The discretionary exceptions beginning "The head of a public body may refuse to disclose information . . ." allow public bodies to withhold information after consideration of all relevant factors. Some of the discretionary exceptions are harm based (i.e., sections 15, 16, 17, 18, and 19) while others are not (i.e., sections 13, 14 and 20). Although sections 13, 14 and 20 are not required to prove harm to support withholding the information, the possibility of harm may be used as a factor in exercising discretion.
However, these exceptions also recognize that, on occasion, public bodies may wish to release the information even though it technically qualifies for exception. This could happen in cases where the benefits of disclosure outweigh the harm or where a combination of factors makes the harm negligible.
The exercise of discretion allows the head of a public body to set an example, to demonstrate that the public body is operating in the spirit of the legislation. It is not simply a formality where the head considers the issues before routinely saying no. The head must show that relevant factors were considered and, if the decision is to withhold the information, that there were convincing reasons to support the decision.

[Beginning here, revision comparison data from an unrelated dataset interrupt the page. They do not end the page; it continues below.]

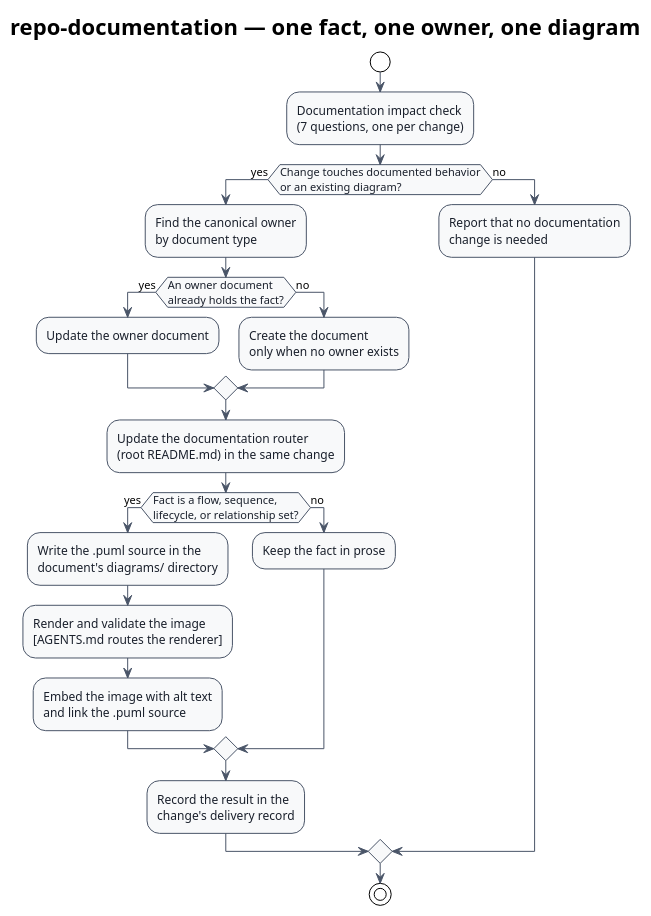
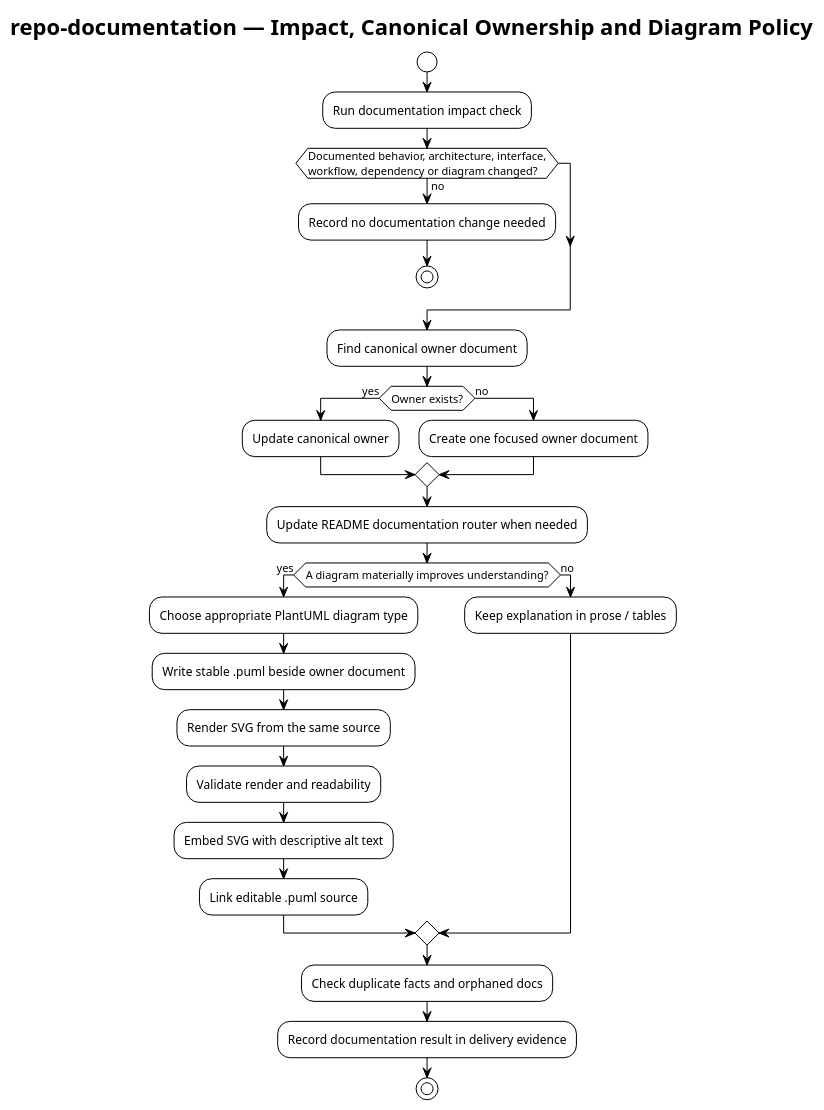
One commit to i-zrhe2016/codex-development-workflow changed the diagram in docs/skills/repo-documentation/diagrams/repo-documentation-flow.puml. Above: the diagram before and after it, drawn with PlantUML. The commit also changed 30 other files, not shown here.

First line of the commit message:
Normalize diagrams and documentation with PlantUML (#150)

```diff
--- a/docs/skills/repo-documentation/diagrams/repo-documentation-flow.puml
+++ b/docs/skills/repo-documentation/diagrams/repo-documentation-flow.puml
@@ -1,38 +1,40 @@
 @startuml
 !theme plain
-skinparam backgroundColor #FFFFFF
+skinparam shadowing false
 skinparam defaultFontName Arial
-skinparam ArrowColor #4A5568
-skinparam activityBackgroundColor #F8F9FA
-skinparam activityBorderColor #4A5568
-skinparam activityFontColor #1A202C
 
-title repo-documentation — one fact, one owner, one diagram
+title repo-documentation — Impact, Canonical Ownership and Diagram Policy
 
 start
+:Run documentation impact check;
 
-:Documentation impact check\n(7 questions, one per change);
-
-if (Change touches documented behavior\nor an existing diagram?) then (yes)
-  :Find the canonical owner\nby document type;
-  if (An owner document\nalready holds the fact?) then (yes)
-    :Update the owner document;
-  else (no)
-    :Create the document\nonly when no owner exists;
-  endif
-  :Update the documentation router\n(root README.md) in the same change;
-  if (Fact is a flow, sequence,\nlifecycle, or relationship set?) then (yes)
-    :Write the .puml source in the\ndocument's diagrams/ directory;
-    :Render and validate the image\n[AGENTS.md routes the renderer];
-    :Embed the image with alt text\nand link the .puml source;
-  else (no)
-    :Keep the fact in prose;
-  endif
-  :Record the result in the\nchange's delivery record;
-else (no)
-  :Report that no documentation\nchange is needed;
+if (Documented behavior, architecture, interface,\nworkflow, dependency or diagram changed?) then (no)
+  :Record no documentation change needed;
+  stop
 endif
 
+:Find canonical owner document;
+
+if (Owner exists?) then (yes)
+  :Update canonical owner;
+else (no)
+  :Create one focused owner document;
+endif
+
+:Update README documentation router when needed;
+
+if (A diagram materially improves understanding?) then (yes)
+  :Choose appropriate PlantUML diagram type;
+  :Write stable .puml beside owner document;
+  :Render SVG from the same source;
+  :Validate render and readability;
+  :Embed SVG with descriptive alt text;
+  :Link editable .puml source;
+else (no)
+  :Keep explanation in prose / tables;
+endif
+
+:Check duplicate facts and orphaned docs;
+:Record documentation result in delivery evidence;
 stop
-
 @enduml
```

The discretion to disclose information can only be exercised by the head of the public body. The head of a provincial public body may designate a person in writing to exercise discretion on behalf of the head. Local public bodies may, by bylaw or other legal instrument, such as a resolution, authorize a person or group of persons other than the head to exercise discretion. In exercising discretion, the head of the public body may want to consult with other public bodies that may have an interest in the requested records.
The Commissioner cannot override a head's decision where the head has properly exercised discretion. The Commissioner can, however, insist that discretion be exercised where there is no evidence that the responsibility was taken seriously and order the head to reconsider a discretionary decision on excepting information.
- section 12(3) (Local public body confidences)
- section 13 (Policy advice, recommendations or draft regulations)
- section 14 (Legal advice)
- section 15 (Disclosure harmful to law enforcement)
- section 16 (Disclosure harmful to intergovernmental relations or negotiations)
- section 17 (Disclosure harmful to the financial or economic interests of a public body)
- section 18 (Disclosure harmful to the conservation of heritage sites, etc.)
- section 19 (Disclosure harmful to individual or public safety)
- section 20 (Information that will be published or released within 60 days)
A memorandum contains a background discussion of the possibility of establishing an environmental reserve. It also contains a list of options and a recommended course of action developed for the Ministry of Environment, Lands and Parks.
The recommendation falls within subsection 13(1) and the head must exercise discretion to decide whether or not to release the recommendation. Assume the environmental reserve issue has received wide media coverage and there has been some confusion as to what the decision process has involved. Given that a decision has been made regarding the environmental reserve and this decision has been announced, the sensitivity of the information has diminished. Release of the information will likely increase public confidence in the operation of the public body as well. The Information and Privacy Unit, in consultation with program specialists, recommends that the head exercise discretion in favour of releasing the information.